### Problem requirements
Examine each line of the data. Copy those that contain the string "components".

### Exercise data
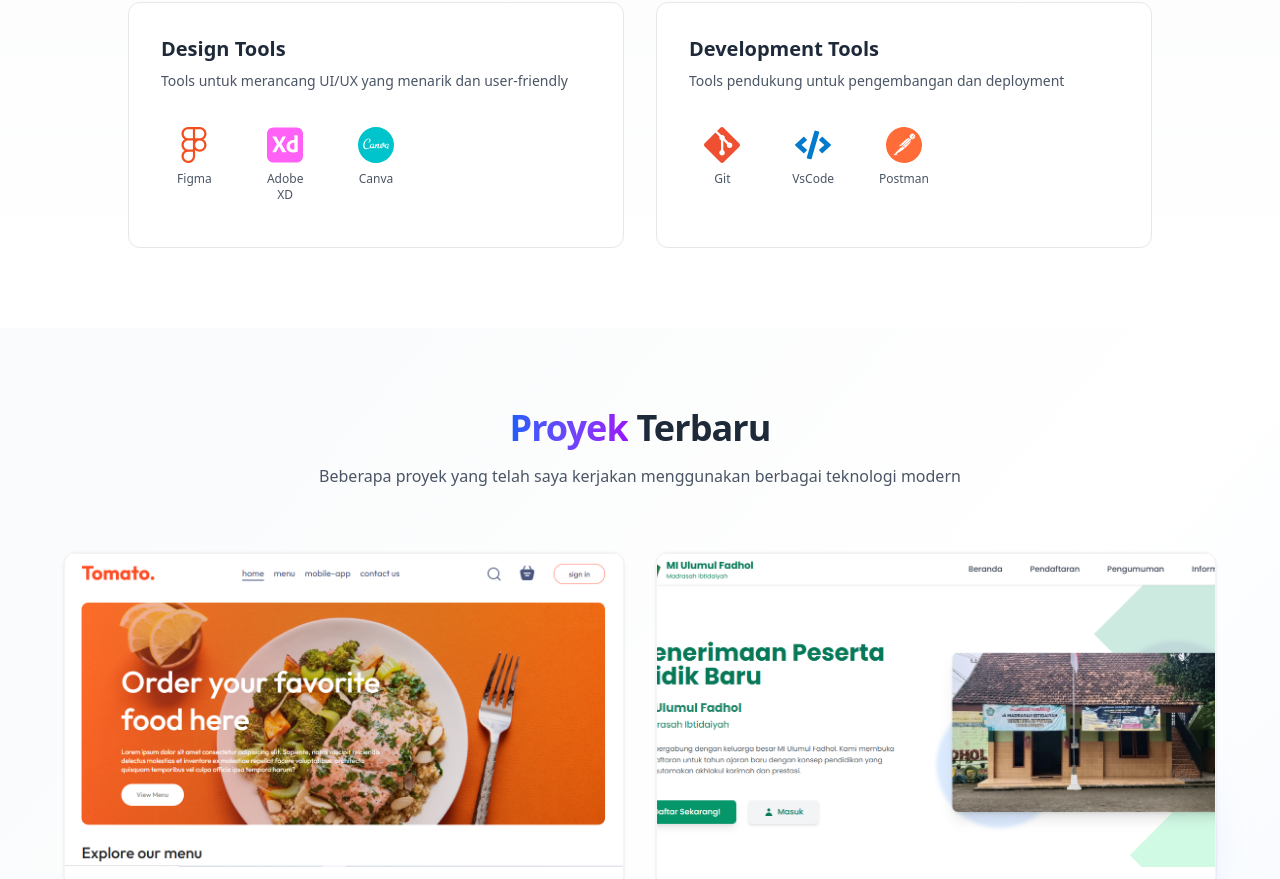
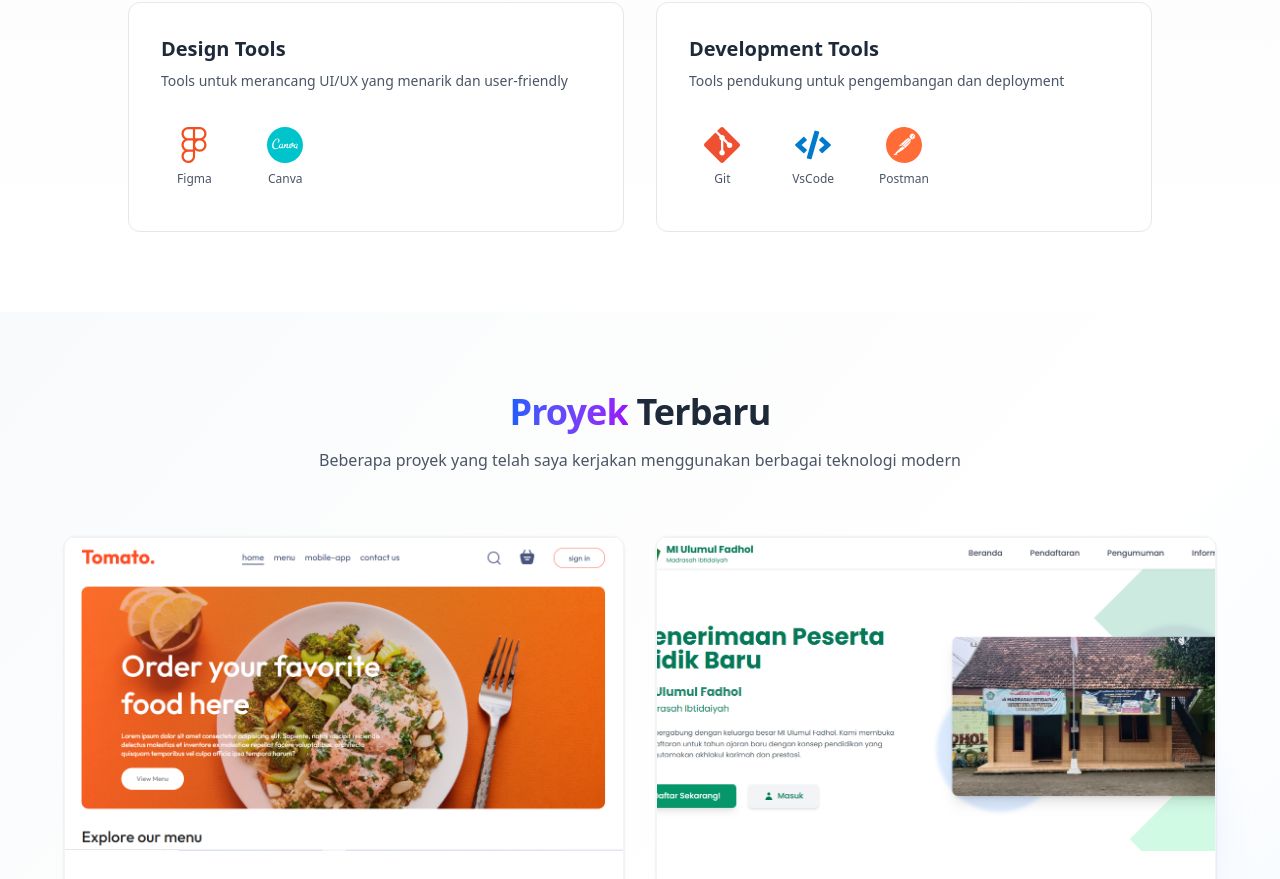
Before and after one commit to ferdi166/portofolio-ferdibiantoro, a React (Vite) app: page / in a window 1280 px wide. Shown: the part 2240-3119 px from the top of the page. Built offline with nearby package versions, Linux system fonts and the light colour scheme.

Commit message:
fix: skills

```diff
--- a/src/components/Skills.jsx
+++ b/src/components/Skills.jsx
@@ -39,7 +39,6 @@ const Skills = () => {
             description: "Tools untuk merancang UI/UX yang menarik dan user-friendly",
             skills: [
                 { name: "Figma", icon: <SiFigma className="text-[#F24E1E]" />, description: "Design & prototyping" },
-                { name: "Adobe XD", icon: <SiAdobexd className="text-[#FF61F6]" />, description: "UI/UX design" },
                 { name: "Canva", icon: <SiCanva className="text-[#00C4CC]" />, description: "Desain grafis" }
             ]
         },
```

### Exercise output
--- a/src/components/Skills.jsx
+++ b/src/components/Skills.jsx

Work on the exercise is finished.